During code review, when I see syntax or a construct with which I am unfamiliar I make a point to ask a question, “Is this correct?”, “How does this syntax work?”, “Is there a clearer way to express this?”. Usually I can learn something from the answer. Avoid finger pointing and using the word ‘you’. “Why did you do it this way,” would be an example of a type of finger pointing to avoid.

If I understand the implementation but I have an idea for how it could be expressed in clearer terms I will offer a suggestion for a fix including an implementation, possibly in pseudo-code.

If indentation is off, I assume the author didn’t see the mistake, and comment where the fix should be made. I like to ask a question like “Would you mind changing the formatting to something like this?” and follow up with a suggested implementation. If three or four lines are hard to read due to formatting or a line is too long, responding with the exact suggested fix is much better than responding with “Fix formatting here.”

I always hope that I don’t have to make nitpicking comments about formatting. I make a habit of reviewing diffs before committing, and checking if there are any obvious formatting mistakes. When I create a pull request I self-review all of the changes, and hope I can fix them before another person reviews, comments, and my inbox is flooded. The self-review is important to me because I will make changes over the course of several commits and all of the commits together may not be cohesive.

The learning part

When reviewing pull requests, sometimes I will see this commit message, “Made changes based on PR feedback.” Those words are hard to read. They can convey several messages including, “I don’t agree with your feedback”, and “I don’t understand what you’re talking about but I’ll make the changes”. It’s very unfortunate for me when I see those words. It tells me the writer wasn’t able to create a meaningful commit message because they didn’t understand the changes or why they might be necessary.

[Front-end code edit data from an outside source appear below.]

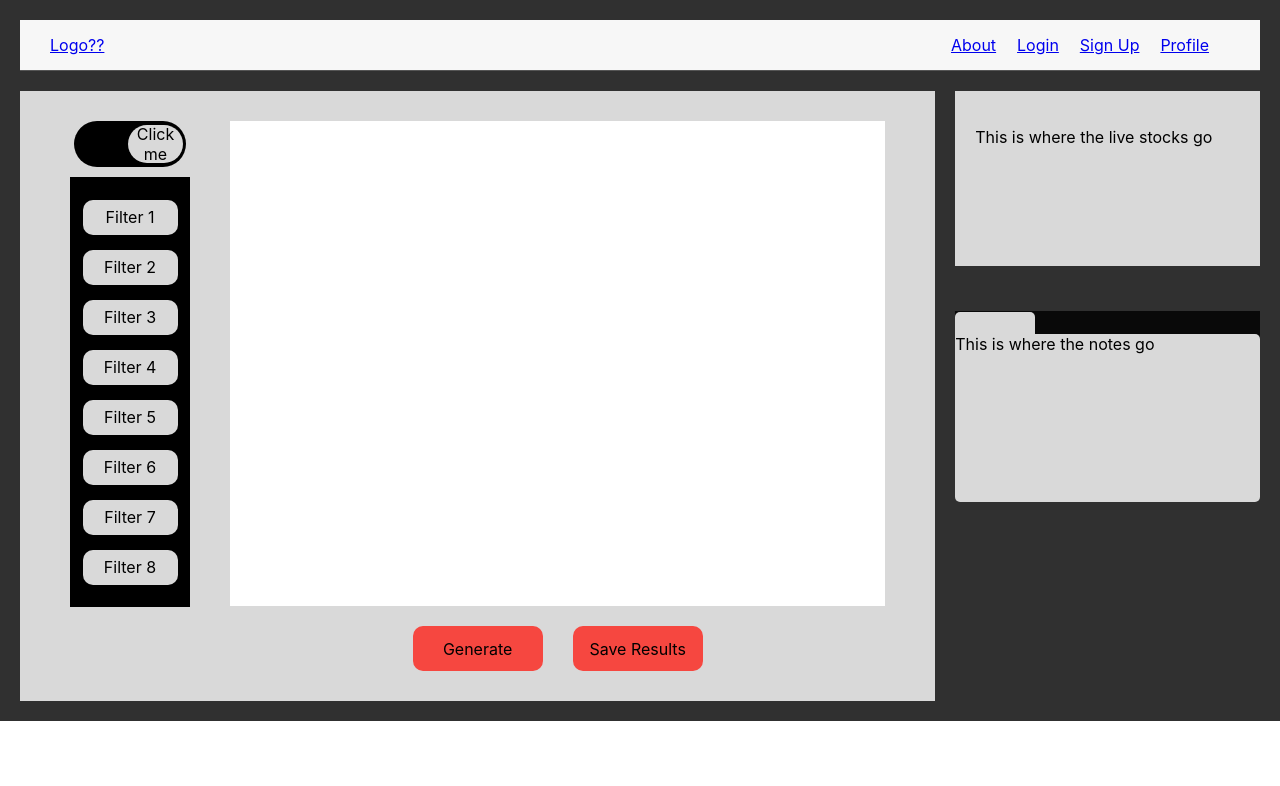
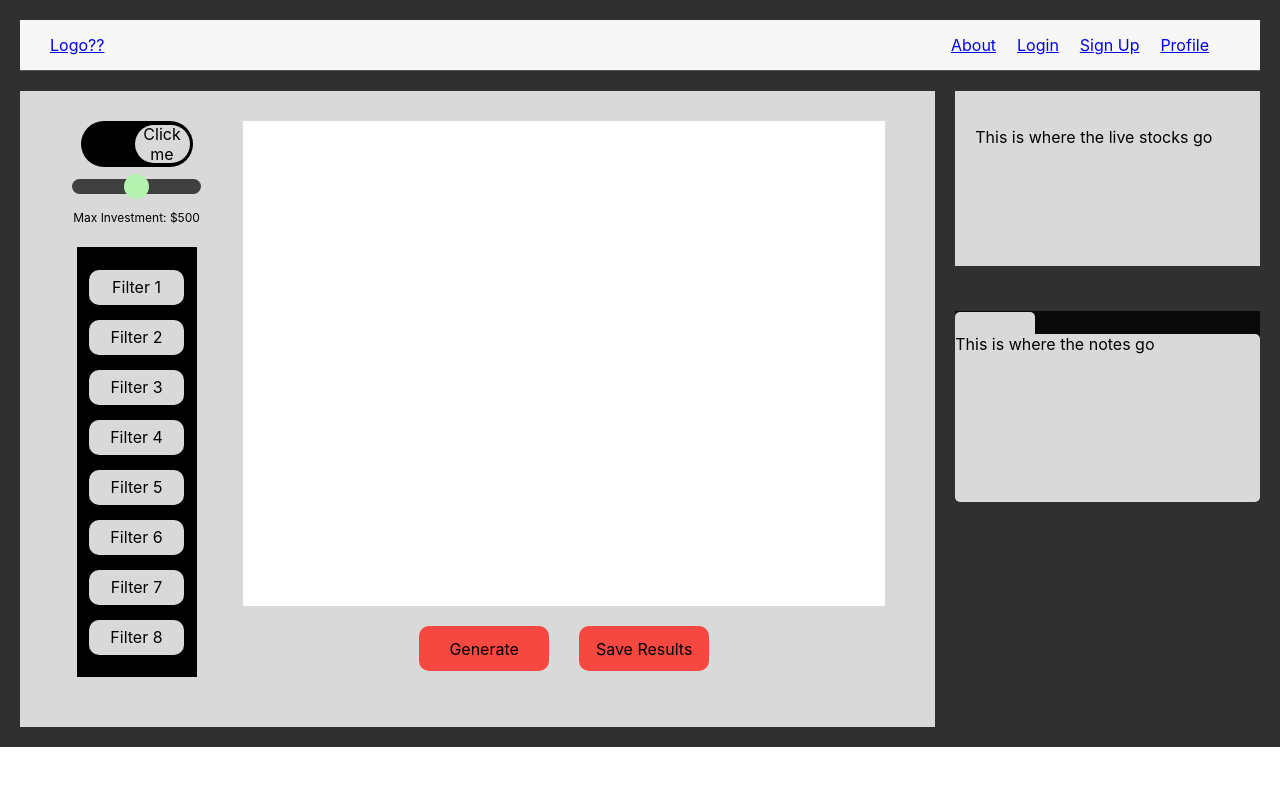
Before and after one commit to rileycleavenger/StockBuddy, a React (Create React App) app in the folder my-ai-stock-buddy/: page / in a window 1280 px wide. Shown: the top 786 px of the page. Built offline with nearby package versions, Linux system fonts and the light colour scheme.

Commit message:
Slider bar for maximum investment amount added

```diff
--- a/my-ai-stock-buddy/src/pages/StockBuddyHomePage.module.css
+++ b/my-ai-stock-buddy/src/pages/StockBuddyHomePage.module.css
@@ -196,3 +196,43 @@
     justify-content: center;
     align-items: center;
 }
+
+.sliderLabel{
+    font-size: 75%;
+    justify-content: center;
+    align-items: center;
+    text-align: center;
+}
+
+.slider{
+    -webkit-appearance: none;
+    -webkit-transition: none;
+    appearance: none;
+    background: black;
+    opacity: 0.7;
+    transition: opacity .2s;
+    outline: none;
+    border-radius: 10px;
+    height: 15px;
+}
+
+.slider:hover{
+    opacity: 1;
+    cursor: pointer;
+}
+
+.slider::-webkit-slider-thumb {
+    background: #A6FFA1;
+    -webkit-appearance: none;
+    appearance: none;
+    width: 25px;
+    height: 25px;
+    border-radius: 50%;
+}
+
+.slider::-moz-range-thumb {
+    width: 25px;
+    height: 25px;
+    border-radius: 50%;
+    background: #A6FFA1;
+  }
--- a/my-ai-stock-buddy/src/pages/StockBuddyHomePage.tsx
+++ b/my-ai-stock-buddy/src/pages/StockBuddyHomePage.tsx
@@ -27,6 +27,13 @@ const handleFilterClick = (index: number) => {
       setIsRightAligned(!isRightAligned);
     };
 
+    /* Slider movement handling */
+    const [value, setValue] = useState(500);
+
+    const getValue = (event: React.ChangeEvent<HTMLInputElement>) => {
+      setValue(Number(event.target.value));
+    };
+
     return (
       <div className={styles.body}>
         <Nav />
@@ -43,7 +50,14 @@ const handleFilterClick = (index: number) => {
               <div className = {styles.switchButton} onClick={toggleSwitch}>
                 <p>Click me</p>
               </div>
+
               </div>
+
+              <div className={styles.sliderContainer}>
+                <input type="range" min="1" max="1000" value={value} className={styles.slider}
+                id="myRange" onChange={getValue}/>
+                <p className = {styles.sliderLabel}>Max Investment: ${value}</p>
+                </div>
 
 
             <div className={styles.filterContainer}>
```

It also means I wasn’t able to teach them or they are unwilling to learn.


Code review is about technical feedback and constructive criticism, does it work, can you understand it today, will the changes be easy to understand tomorrow.

Things to avoid in pull requests

These are simply my personal preferences, I like to stick to taking care of business.

  • +1’s
  • Joke responses to feedback
  • Joke comments on changes
  • Ignoring feedback
  • Ignoring tests
  • Destructive criticism
  • Demands instead of questions
  • Finger pointing, using the word ‘you’
  • Taking feedback personally